__WHAT YOU NEED TO DO__. Word for word, give the records again, dropping any picture they hold.

Records excerpted from a collection:

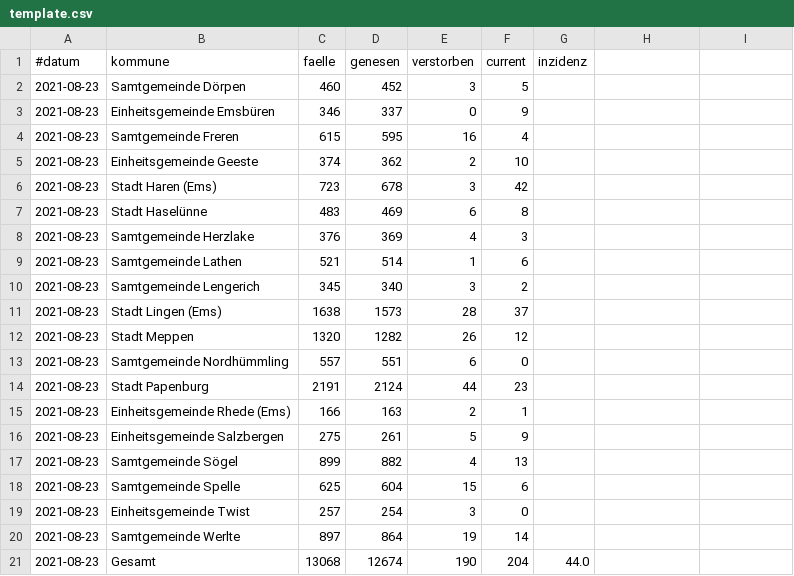
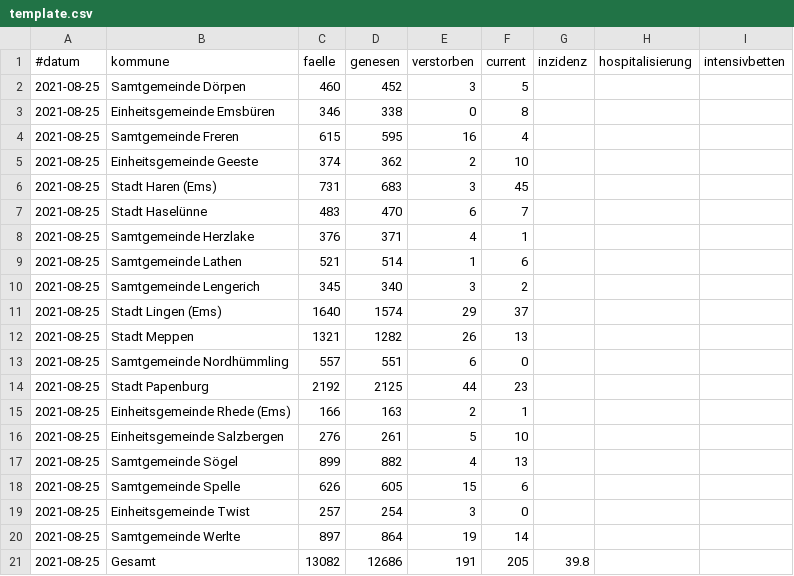
Before and after one commit to quatzli/quatzli.github.io, a CSV file: corona/template.csv, drawn as a sheet.

```diff
--- a/corona/template.csv
+++ b/corona/template.csv
@@ -1,21 +1,21 @@
-#datum,kommune,faelle,genesen,verstorben,current,inzidenz
-2021-08-23,Samtgemeinde Dörpen,460,452,3,5
-2021-08-23,Einheitsgemeinde Emsbüren,346,337,0,9
-2021-08-23,Samtgemeinde Freren,615,595,16,4
-2021-08-23,Einheitsgemeinde Geeste,374,362,2,10
-2021-08-23,Stadt Haren (Ems),723,678,3,42
-2021-08-23,Stadt Haselünne,483,469,6,8
-2021-08-23,Samtgemeinde Herzlake,376,369,4,3
-2021-08-23,Samtgemeinde Lathen,521,514,1,6
-2021-08-23,Samtgemeinde Lengerich,345,340,3,2
-2021-08-23,Stadt Lingen (Ems),1638,1573,28,37
-2021-08-23,Stadt Meppen,1320,1282,26,12
-2021-08-23,Samtgemeinde Nordhümmling,557,551,6,0
-2021-08-23,Stadt Papenburg,2191,2124,44,23
-2021-08-23,Einheitsgemeinde Rhede (Ems),166,163,2,1
-2021-08-23,Einheitsgemeinde Salzbergen,275,261,5,9
-2021-08-23,Samtgemeinde Sögel,899,882,4,13
-2021-08-23,Samtgemeinde Spelle,625,604,15,6
-2021-08-23,Einheitsgemeinde Twist,257,254,3,0
-2021-08-23,Samtgemeinde Werlte,897,864,19,14
-2021-08-23,Gesamt,13068,12674,190,204,44.0
+#datum,kommune,faelle,genesen,verstorben,current,inzidenz,hospitalisierung,intensivbetten
+2021-08-25,Samtgemeinde Dörpen,460,452,3,5
+2021-08-25,Einheitsgemeinde Emsbüren,346,338,0,8
+2021-08-25,Samtgemeinde Freren,615,595,16,4
+2021-08-25,Einheitsgemeinde Geeste,374,362,2,10
+2021-08-25,Stadt Haren (Ems),731,683,3,45
+2021-08-25,Stadt Haselünne,483,470,6,7
+2021-08-25,Samtgemeinde Herzlake,376,371,4,1
+2021-08-25,Samtgemeinde Lathen,521,514,1,6
+2021-08-25,Samtgemeinde Lengerich,345,340,3,2
+2021-08-25,Stadt Lingen (Ems),1640,1574,29,37
+2021-08-25,Stadt Meppen,1321,1282,26,13
+2021-08-25,Samtgemeinde Nordhümmling,557,551,6,0
+2021-08-25,Stadt Papenburg,2192,2125,44,23
+2021-08-25,Einheitsgemeinde Rhede (Ems),166,163,2,1
+2021-08-25,Einheitsgemeinde Salzbergen,276,261,5,10
+2021-08-25,Samtgemeinde Sögel,899,882,4,13
+2021-08-25,Samtgemeinde Spelle,626,605,15,6
+2021-08-25,Einheitsgemeinde Twist,257,254,3,0
+2021-08-25,Samtgemeinde Werlte,897,864,19,14
+2021-08-25,Gesamt,13082,12686,191,205,39.8
```
Also changed, not shown: 1 other file.
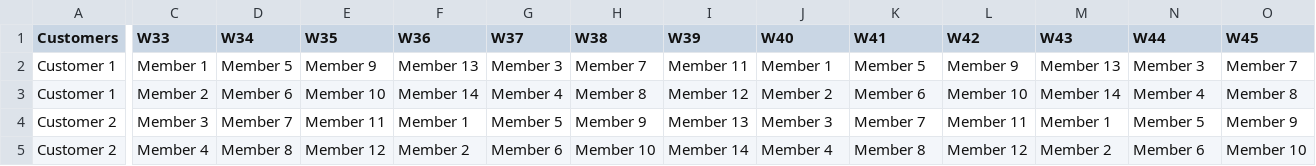
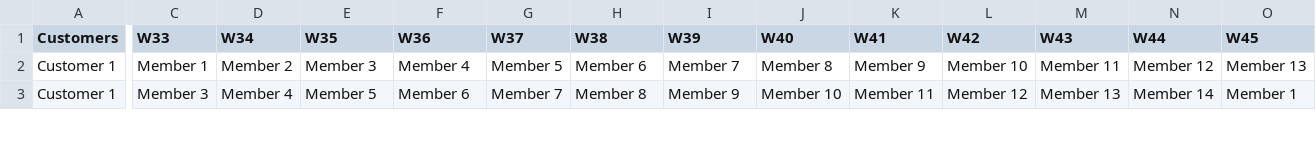
Before and after one commit to UlfHed/TH-Scheduler, a CSV file: output/output.csv, drawn as a sheet; only a part is shown, gaps mark what is left out; removed rows and columns are numbered as before the commit, all else as after; rows hold the shown columns only; the diff covers the shown part only; the diff names each change by its address in the sheet, - before the commit and + after, or states it on an @@ line.

```diff
--- a/output/output.csv
+++ b/output/output.csv
-D2 (W34): Member 5
+D2 (W34): Member 2
-E2 (W35): Member 9
+E2 (W35): Member 3
-F2 (W36): Member 13
+F2 (W36): Member 4
-G2 (W37): Member 3
+G2 (W37): Member 5
-H2 (W38): Member 7
+H2 (W38): Member 6
-I2 (W39): Member 11
+I2 (W39): Member 7
-J2 (W40): Member 1
+J2 (W40): Member 8
-K2 (W41): Member 5
+K2 (W41): Member 9
-L2 (W42): Member 9
+L2 (W42): Member 10
-M2 (W43): Member 13
+M2 (W43): Member 11
-N2 (W44): Member 3
+N2 (W44): Member 12
-O2 (W45): Member 7
+O2 (W45): Member 13
-row 3: Customer 1 | Member 2 | Member 6 | Member 10 | Member 14 | Member 4 | Member 8 | Member 12 | Member 2 | Member 6 | Member 10 | Member 14 | Member 4 | Member 8
-A3 (Customers): Customer 2
+A3 (Customers): Customer 1
-D3 (W34): Member 7
+D3 (W34): Member 4
-E3 (W35): Member 11
+E3 (W35): Member 5
-F3 (W36): Member 1
+F3 (W36): Member 6
-G3 (W37): Member 5
+G3 (W37): Member 7
-H3 (W38): Member 9
+H3 (W38): Member 8
-I3 (W39): Member 13
+I3 (W39): Member 9
-J3 (W40): Member 3
+J3 (W40): Member 10
-K3 (W41): Member 7
+K3 (W41): Member 11
-L3 (W42): Member 11
+L3 (W42): Member 12
-M3 (W43): Member 1
+M3 (W43): Member 13
-N3 (W44): Member 5
+N3 (W44): Member 14
-O3 (W45): Member 9
+O3 (W45): Member 1
-row 5: Customer 2 | Member 4 | Member 8 | Member 12 | Member 2 | Member 6 | Member 10 | Member 14 | Member 4 | Member 8 | Member 12 | Member 2 | Member 6 | Member 10
```
Also changed, not shown: 3 added rows, 1 removed row and 44 edited cells elsewhere in this file, 6 other files.
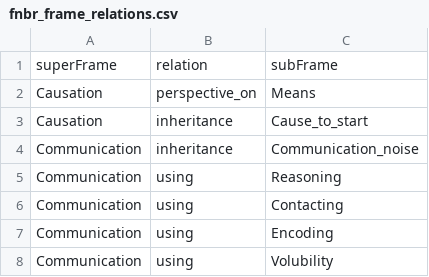
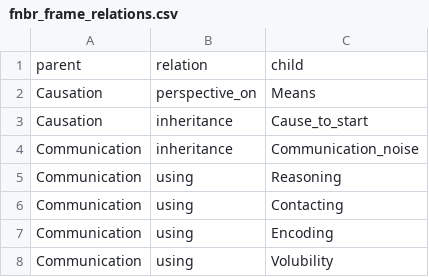
Before and after one commit to elymatos/fn3, a CSV file: backup/material/fnbr_frame_relations.csv, drawn as a sheet; only a part is shown; removed rows and columns are numbered as before the commit, all else as after; the diff names each change by its address in the sheet, - before the commit and + after, or states it on an @@ line.

```diff
--- a/backup/material/fnbr_frame_relations.csv
+++ b/backup/material/fnbr_frame_relations.csv
-row 1: superFrame | relation | subFrame
+row 1: parent | relation | child
```
Also changed, not shown: 6 other files.
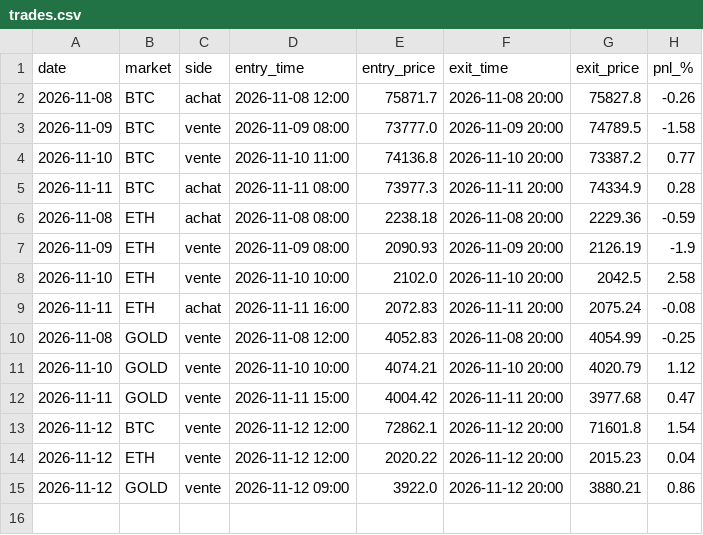
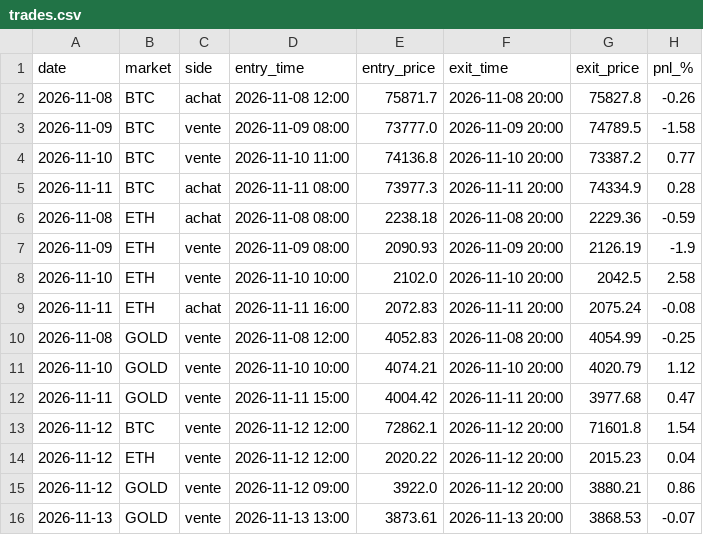
Before and after one commit to laitooma/New-Api, a CSV file: trading_bot/paper_intraday/trades.csv, drawn as a sheet.

Commit message:
Paper day trading 2026-11-14

```diff
--- a/trading_bot/paper_intraday/trades.csv
+++ b/trading_bot/paper_intraday/trades.csv
@@ -15 +15,2 @@ date,market,side,entry_time,entry_price,exit_time,exit_price,pnl_%
 2026-11-12,GOLD,vente,2026-11-12 09:00,3922.0,2026-11-12 20:00,3880.21,0.86
+2026-11-13,GOLD,vente,2026-11-13 13:00,3873.61,2026-11-13 20:00,3868.53,-0.07
```
Also changed, not shown: trading_bot/paper_intraday/days.csv.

__RESPONSE__.
Before and after one commit to quatzli/quatzli.github.io, a CSV file: corona/template.csv, drawn as a sheet.

```diff
--- a/corona/template.csv
+++ b/corona/template.csv
@@ -1,21 +1,21 @@
-#datum,kommune,faelle,genesen,verstorben,current,inzidenz
-2021-08-23,Samtgemeinde Dörpen,460,452,3,5
-2021-08-23,Einheitsgemeinde Emsbüren,346,337,0,9
-2021-08-23,Samtgemeinde Freren,615,595,16,4
-2021-08-23,Einheitsgemeinde Geeste,374,362,2,10
-2021-08-23,Stadt Haren (Ems),723,678,3,42
-2021-08-23,Stadt Haselünne,483,469,6,8
-2021-08-23,Samtgemeinde Herzlake,376,369,4,3
-2021-08-23,Samtgemeinde Lathen,521,514,1,6
-2021-08-23,Samtgemeinde Lengerich,345,340,3,2
-2021-08-23,Stadt Lingen (Ems),1638,1573,28,37
-2021-08-23,Stadt Meppen,1320,1282,26,12
-2021-08-23,Samtgemeinde Nordhümmling,557,551,6,0
-2021-08-23,Stadt Papenburg,2191,2124,44,23
-2021-08-23,Einheitsgemeinde Rhede (Ems),166,163,2,1
-2021-08-23,Einheitsgemeinde Salzbergen,275,261,5,9
-2021-08-23,Samtgemeinde Sögel,899,882,4,13
-2021-08-23,Samtgemeinde Spelle,625,604,15,6
-2021-08-23,Einheitsgemeinde Twist,257,254,3,0
-2021-08-23,Samtgemeinde Werlte,897,864,19,14
-2021-08-23,Gesamt,13068,12674,190,204,44.0
+#datum,kommune,faelle,genesen,verstorben,current,inzidenz,hospitalisierung,intensivbetten
+2021-08-25,Samtgemeinde Dörpen,460,452,3,5
+2021-08-25,Einheitsgemeinde Emsbüren,346,338,0,8
+2021-08-25,Samtgemeinde Freren,615,595,16,4
+2021-08-25,Einheitsgemeinde Geeste,374,362,2,10
+2021-08-25,Stadt Haren (Ems),731,683,3,45
+2021-08-25,Stadt Haselünne,483,470,6,7
+2021-08-25,Samtgemeinde Herzlake,376,371,4,1
+2021-08-25,Samtgemeinde Lathen,521,514,1,6
+2021-08-25,Samtgemeinde Lengerich,345,340,3,2
+2021-08-25,Stadt Lingen (Ems),1640,1574,29,37
+2021-08-25,Stadt Meppen,1321,1282,26,13
+2021-08-25,Samtgemeinde Nordhümmling,557,551,6,0
+2021-08-25,Stadt Papenburg,2192,2125,44,23
+2021-08-25,Einheitsgemeinde Rhede (Ems),166,163,2,1
+2021-08-25,Einheitsgemeinde Salzbergen,276,261,5,10
+2021-08-25,Samtgemeinde Sögel,899,882,4,13
+2021-08-25,Samtgemeinde Spelle,626,605,15,6
+2021-08-25,Einheitsgemeinde Twist,257,254,3,0
+2021-08-25,Samtgemeinde Werlte,897,864,19,14
+2021-08-25,Gesamt,13082,12686,191,205,39.8
```
Also changed, not shown: 1 other file.
Before and after one commit to UlfHed/TH-Scheduler, a CSV file: output/output.csv, drawn as a sheet; only a part is shown, gaps mark what is left out; removed rows and columns are numbered as before the commit, all else as after; rows hold the shown columns only; the diff covers the shown part only; the diff names each change by its address in the sheet, - before the commit and + after, or states it on an @@ line.

```diff
--- a/output/output.csv
+++ b/output/output.csv
-D2 (W34): Member 5
+D2 (W34): Member 2
-E2 (W35): Member 9
+E2 (W35): Member 3
-F2 (W36): Member 13
+F2 (W36): Member 4
-G2 (W37): Member 3
+G2 (W37): Member 5
-H2 (W38): Member 7
+H2 (W38): Member 6
-I2 (W39): Member 11
+I2 (W39): Member 7
-J2 (W40): Member 1
+J2 (W40): Member 8
-K2 (W41): Member 5
+K2 (W41): Member 9
-L2 (W42): Member 9
+L2 (W42): Member 10
-M2 (W43): Member 13
+M2 (W43): Member 11
-N2 (W44): Member 3
+N2 (W44): Member 12
-O2 (W45): Member 7
+O2 (W45): Member 13
-row 3: Customer 1 | Member 2 | Member 6 | Member 10 | Member 14 | Member 4 | Member 8 | Member 12 | Member 2 | Member 6 | Member 10 | Member 14 | Member 4 | Member 8
-A3 (Customers): Customer 2
+A3 (Customers): Customer 1
-D3 (W34): Member 7
+D3 (W34): Member 4
-E3 (W35): Member 11
+E3 (W35): Member 5
-F3 (W36): Member 1
+F3 (W36): Member 6
-G3 (W37): Member 5
+G3 (W37): Member 7
-H3 (W38): Member 9
+H3 (W38): Member 8
-I3 (W39): Member 13
+I3 (W39): Member 9
-J3 (W40): Member 3
+J3 (W40): Member 10
-K3 (W41): Member 7
+K3 (W41): Member 11
-L3 (W42): Member 11
+L3 (W42): Member 12
-M3 (W43): Member 1
+M3 (W43): Member 13
-N3 (W44): Member 5
+N3 (W44): Member 14
-O3 (W45): Member 9
+O3 (W45): Member 1
-row 5: Customer 2 | Member 4 | Member 8 | Member 12 | Member 2 | Member 6 | Member 10 | Member 14 | Member 4 | Member 8 | Member 12 | Member 2 | Member 6 | Member 10
```
Also changed, not shown: 3 added rows, 1 removed row and 44 edited cells elsewhere in this file, 6 other files.
Before and after one commit to elymatos/fn3, a CSV file: backup/material/fnbr_frame_relations.csv, drawn as a sheet; only a part is shown; removed rows and columns are numbered as before the commit, all else as after; the diff names each change by its address in the sheet, - before the commit and + after, or states it on an @@ line.

```diff
--- a/backup/material/fnbr_frame_relations.csv
+++ b/backup/material/fnbr_frame_relations.csv
-row 1: superFrame | relation | subFrame
+row 1: parent | relation | child
```
Also changed, not shown: 6 other files.
Before and after one commit to laitooma/New-Api, a CSV file: trading_bot/paper_intraday/trades.csv, drawn as a sheet.

Commit message:
Paper day trading 2026-11-14

```diff
--- a/trading_bot/paper_intraday/trades.csv
+++ b/trading_bot/paper_intraday/trades.csv
@@ -15 +15,2 @@ date,market,side,entry_time,entry_price,exit_time,exit_price,pnl_%
 2026-11-12,GOLD,vente,2026-11-12 09:00,3922.0,2026-11-12 20:00,3880.21,0.86
+2026-11-13,GOLD,vente,2026-11-13 13:00,3873.61,2026-11-13 20:00,3868.53,-0.07
```
Also changed, not shown: trading_bot/paper_intraday/days.csv.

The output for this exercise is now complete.